[PROBLEM DETAILS] Look for the string "Bootstrap" in the data below, and copy each line that holds it.

Records from a data collection

----------------------------------------

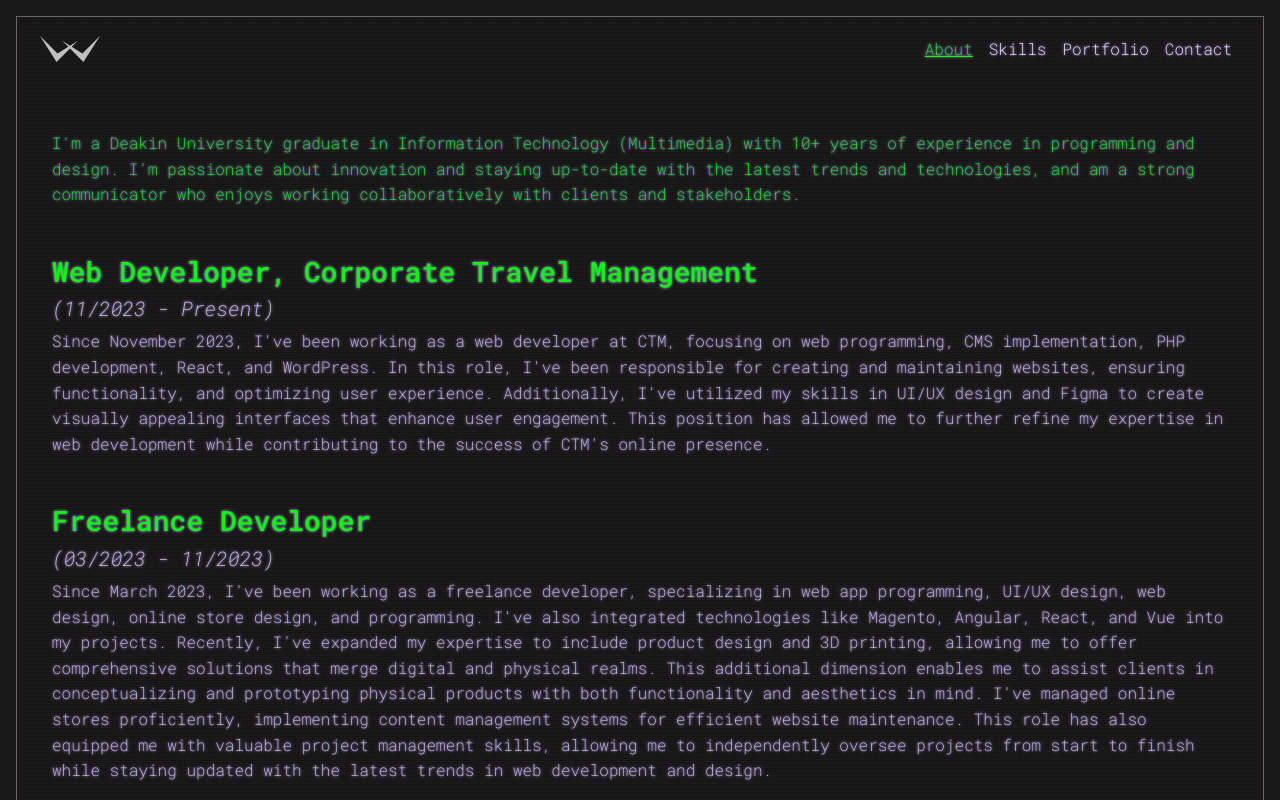
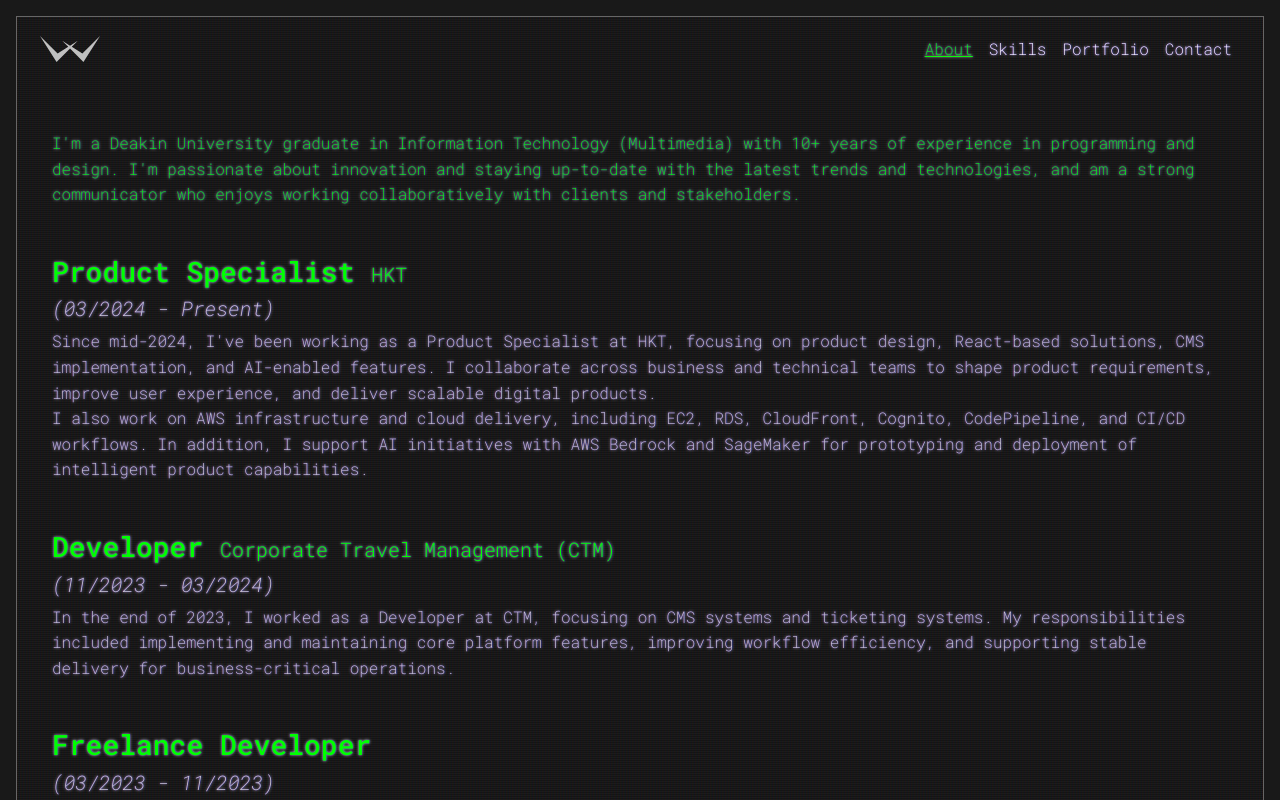
Before and after one commit to lizewkn/lizewkn.github.io, a Vue app: page /#/about in a window 1280 px wide. Shown: the top 800 px of the page. Built offline with nearby package versions, Linux system fonts and the light colour scheme.

Commit message:
refactor: update professional experience and skills descriptions across About, HomeView, and Skills components

```diff
--- a/src/views/About.vue
+++ b/src/views/About.vue
@@ -7,11 +7,18 @@
       <div class="row">
         <div class="col">
 <p class="green mb-5">I'm a Deakin University graduate in Information Technology (Multimedia) with 10+ years of experience in programming and design. I'm passionate about innovation and staying up-to-date with the latest trends and technologies, and am a strong communicator who enjoys working collaboratively with clients and stakeholders.</p>
-           <h3 class="green">Web Developer, Corporate Travel Management</h3>
+           <h3 class="green">Product Specialist <span class="fs-5">HKT</span></h3>
 
-            <h5 class="fst-italic fw-lighter my-2">(11/2023 - Present)</h5>
+            <h5 class="fst-italic fw-lighter my-2">(03/2024 - Present)</h5>
 
-            <p>Since November 2023, I've been working as a web developer at CTM, focusing on web programming, CMS implementation, PHP development, React, and WordPress. In this role, I've been responsible for creating and maintaining websites, ensuring functionality, and optimizing user experience. Additionally, I've utilized my skills in UI/UX design and Figma to create visually appealing interfaces that enhance user engagement. This position has allowed me to further refine my expertise in web development while contributing to the success of CTM's online presence.</p>
+            <p>Since mid-2024, I've been working as a Product Specialist at HKT, focusing on product design, React-based solutions, CMS implementation, and AI-enabled features. I collaborate across business and technical teams to shape product requirements, improve user experience, and deliver scalable digital products.
+<br>
+I also work on AWS infrastructure and cloud delivery, including EC2, RDS, CloudFront, Cognito, CodePipeline, and CI/CD workflows. In addition, I support AI initiatives with AWS Bedrock and SageMaker for prototyping and deployment of intelligent product capabilities.</p>
+           <h3 class="green mt-5">Developer <span class="fs-5">Corporate Travel Management (CTM)</span></h3>
+
+            <h5 class="fst-italic fw-lighter my-2">(11/2023 - 03/2024)</h5>
+
+            <p>In the end of 2023, I worked as a Developer at CTM, focusing on CMS systems and ticketing systems. My responsibilities included implementing and maintaining core platform features, improving workflow efficiency, and supporting stable delivery for business-critical operations.</p>
            <h3 class="green mt-5">Freelance Developer</h3>
 
             <h5 class="fst-italic fw-lighter my-2">(03/2023 - 11/2023)</h5>
--- a/src/views/HomeView.vue
+++ b/src/views/HomeView.vue
@@ -10,12 +10,11 @@
     <div class="row mt-4">
       <div class="col">
         <div class="greetings">
-          <p class="green">I am a front-end developer and designer with extensive experience in the field.</p>
+          <p class="green">I am a Product Specialist at HKT (2024 - Present), focused on product design and modern web delivery.</p>
 
-          <p class="green">With years of experience under my belt, I have honed my skills in HTML, CSS, JavaScript, and
-            other front-end technologies. I am proficient in popular frameworks like Vue and Angular, as well as
-            libraries like jQuery and Bootstrap. Whether you are looking to build a responsive website or a dynamic web
-            application, I have the expertise to deliver high-quality solutions that meet your needs.</p>
+          <p class="green">My current work includes React development, CMS implementation, and AI-enabled product features.
+            I also manage cloud delivery on AWS, including EC2, RDS, CloudFront, Cognito, CodePipeline, and CI/CD,
+            while supporting AI use cases with AWS Bedrock and SageMaker to deliver scalable, practical solutions.</p>
 
           <p class="green">One of my strengths as a developer is my ability to work collaboratively with clients and
             stakeholders. I understand the importance of effective communication and strive to build strong relationships
--- a/src/views/Skills.vue
+++ b/src/views/Skills.vue
@@ -2,16 +2,9 @@
   <div class="container-fluid">
     <div class="row">
       <div class="col">
-        <p class="green">I am an experienced coder and designer with a passion for creating high-quality products that provide users with
-        the best possible experience. My studies in Information Technology (Multimedia) at Deakin University have provided
-        me with a comprehensive understanding of coding and design. My coding skills include HTML, CSS, SCSS, SASS,
-        JavaScript, jQuery, Angular, Vue, Bootstrap, and Swift UI. My design skills include web design, EDM design, UI/UX
-        design, app UI design, and tools such as Adobe, Github, WordPress, MySQL, and Firebase.</p>
+        <p class="green">I am a Product Specialist at HKT (2024 - Present) with a strong background in product design and front-end development. I focus on building high-quality digital products with React, CMS platforms, and AI-enabled features. My studies in Information Technology (Multimedia) at Deakin University have provided me with a comprehensive understanding of coding and design.</p>
 
-        <p class="green">My vision is to become an all-round developer who can use their skills and knowledge to create products that are
-        both functional and user-friendly. I am constantly striving to stay up to date with the latest trends and
-        technologies in the software development industry, and am always looking for new ways to improve my skills and
-        knowledge. I am confident that I can make a positive contribution to the development community.</p>
+        <p class="green">In addition to product and interface design, I work on AWS cloud infrastructure including EC2, RDS, CloudFront, Cognito, and CodePipeline with CI/CD workflows. I also support AI initiatives with AWS Bedrock and SageMaker, helping teams prototype and deliver intelligent product capabilities in production-ready environments.</p>
 
         <p class="green">I have a strong understanding of the importance of user experience and usability, and believe that these are the
         most important aspects of any development project. I am passionate about creating products that are both visually
```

----------------------------------------

[TASK OUTPUT]
-            libraries like jQuery and Bootstrap. Whether you are looking to build a responsive website or a dynamic web
-        JavaScript, jQuery, Angular, Vue, Bootstrap, and Swift UI. My design skills include web design, EDM design, UI/UX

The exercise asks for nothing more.